• _EXCERPTED RECORDS_
::::::::::

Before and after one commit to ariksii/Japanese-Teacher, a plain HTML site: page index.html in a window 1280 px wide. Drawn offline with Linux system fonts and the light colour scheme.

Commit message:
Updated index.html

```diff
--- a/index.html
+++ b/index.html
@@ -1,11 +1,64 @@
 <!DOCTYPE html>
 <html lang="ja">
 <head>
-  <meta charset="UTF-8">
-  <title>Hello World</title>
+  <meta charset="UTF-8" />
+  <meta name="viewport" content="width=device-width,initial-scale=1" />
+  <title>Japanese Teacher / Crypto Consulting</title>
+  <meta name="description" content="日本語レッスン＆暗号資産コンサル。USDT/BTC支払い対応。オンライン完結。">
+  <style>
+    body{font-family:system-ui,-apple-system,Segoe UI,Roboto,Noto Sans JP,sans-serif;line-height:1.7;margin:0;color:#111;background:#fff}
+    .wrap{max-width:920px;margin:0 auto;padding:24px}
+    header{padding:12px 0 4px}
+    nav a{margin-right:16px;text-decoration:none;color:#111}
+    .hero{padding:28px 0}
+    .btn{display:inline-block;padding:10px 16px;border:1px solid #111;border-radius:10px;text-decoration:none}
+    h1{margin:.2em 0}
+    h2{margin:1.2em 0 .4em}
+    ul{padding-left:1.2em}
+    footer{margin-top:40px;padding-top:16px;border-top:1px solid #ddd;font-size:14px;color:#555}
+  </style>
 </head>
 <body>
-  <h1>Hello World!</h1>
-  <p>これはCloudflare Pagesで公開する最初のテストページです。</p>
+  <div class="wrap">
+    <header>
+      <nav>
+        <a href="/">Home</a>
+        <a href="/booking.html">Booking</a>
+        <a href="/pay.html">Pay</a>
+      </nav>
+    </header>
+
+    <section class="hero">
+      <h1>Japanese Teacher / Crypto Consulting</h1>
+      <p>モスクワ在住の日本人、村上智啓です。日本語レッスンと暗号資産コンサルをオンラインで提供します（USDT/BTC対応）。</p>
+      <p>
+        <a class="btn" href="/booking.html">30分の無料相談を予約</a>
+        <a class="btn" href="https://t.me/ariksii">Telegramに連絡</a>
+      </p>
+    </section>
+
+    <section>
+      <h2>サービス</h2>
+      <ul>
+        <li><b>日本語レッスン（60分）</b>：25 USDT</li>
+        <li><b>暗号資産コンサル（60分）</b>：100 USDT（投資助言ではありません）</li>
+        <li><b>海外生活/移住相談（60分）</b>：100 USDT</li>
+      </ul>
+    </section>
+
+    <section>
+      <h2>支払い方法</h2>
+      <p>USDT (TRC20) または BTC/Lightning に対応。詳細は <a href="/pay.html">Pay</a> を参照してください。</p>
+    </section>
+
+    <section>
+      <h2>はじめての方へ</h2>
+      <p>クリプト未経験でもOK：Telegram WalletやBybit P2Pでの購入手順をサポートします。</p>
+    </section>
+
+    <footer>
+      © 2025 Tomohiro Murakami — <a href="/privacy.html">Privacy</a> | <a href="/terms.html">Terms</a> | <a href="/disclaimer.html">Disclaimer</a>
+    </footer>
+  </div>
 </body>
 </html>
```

::::::::::

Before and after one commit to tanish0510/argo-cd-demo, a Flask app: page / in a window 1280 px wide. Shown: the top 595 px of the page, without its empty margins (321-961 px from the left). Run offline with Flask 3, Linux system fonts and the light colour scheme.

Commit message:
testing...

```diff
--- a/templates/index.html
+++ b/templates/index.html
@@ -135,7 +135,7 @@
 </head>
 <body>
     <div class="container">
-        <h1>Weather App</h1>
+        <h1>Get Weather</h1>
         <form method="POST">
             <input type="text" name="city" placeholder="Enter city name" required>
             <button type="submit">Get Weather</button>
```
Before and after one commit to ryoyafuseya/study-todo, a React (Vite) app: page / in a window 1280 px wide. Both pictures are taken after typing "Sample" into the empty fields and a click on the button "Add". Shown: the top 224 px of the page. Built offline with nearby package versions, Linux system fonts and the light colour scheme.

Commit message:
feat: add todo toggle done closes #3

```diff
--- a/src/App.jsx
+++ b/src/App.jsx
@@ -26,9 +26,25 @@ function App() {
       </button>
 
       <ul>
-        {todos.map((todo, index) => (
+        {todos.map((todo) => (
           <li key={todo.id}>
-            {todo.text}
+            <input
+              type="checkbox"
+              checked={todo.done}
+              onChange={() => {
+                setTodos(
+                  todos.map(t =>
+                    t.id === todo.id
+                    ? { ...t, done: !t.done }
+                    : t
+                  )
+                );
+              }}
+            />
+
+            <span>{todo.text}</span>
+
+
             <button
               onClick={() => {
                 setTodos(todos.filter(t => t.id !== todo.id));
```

::::::::::

• _PROBLEM TO SOLVE_
Filter the entries above down to the lines containing the word "index".

• _YOUR RESPONSE_
Before and after one commit to ariksii/Japanese-Teacher, a plain HTML site: page index.html in a window 1280 px wide. Drawn offline with Linux system fonts and the light colour scheme.
Updated index.html
--- a/index.html
+++ b/index.html
--- a/templates/index.html
+++ b/templates/index.html
-        {todos.map((todo, index) => (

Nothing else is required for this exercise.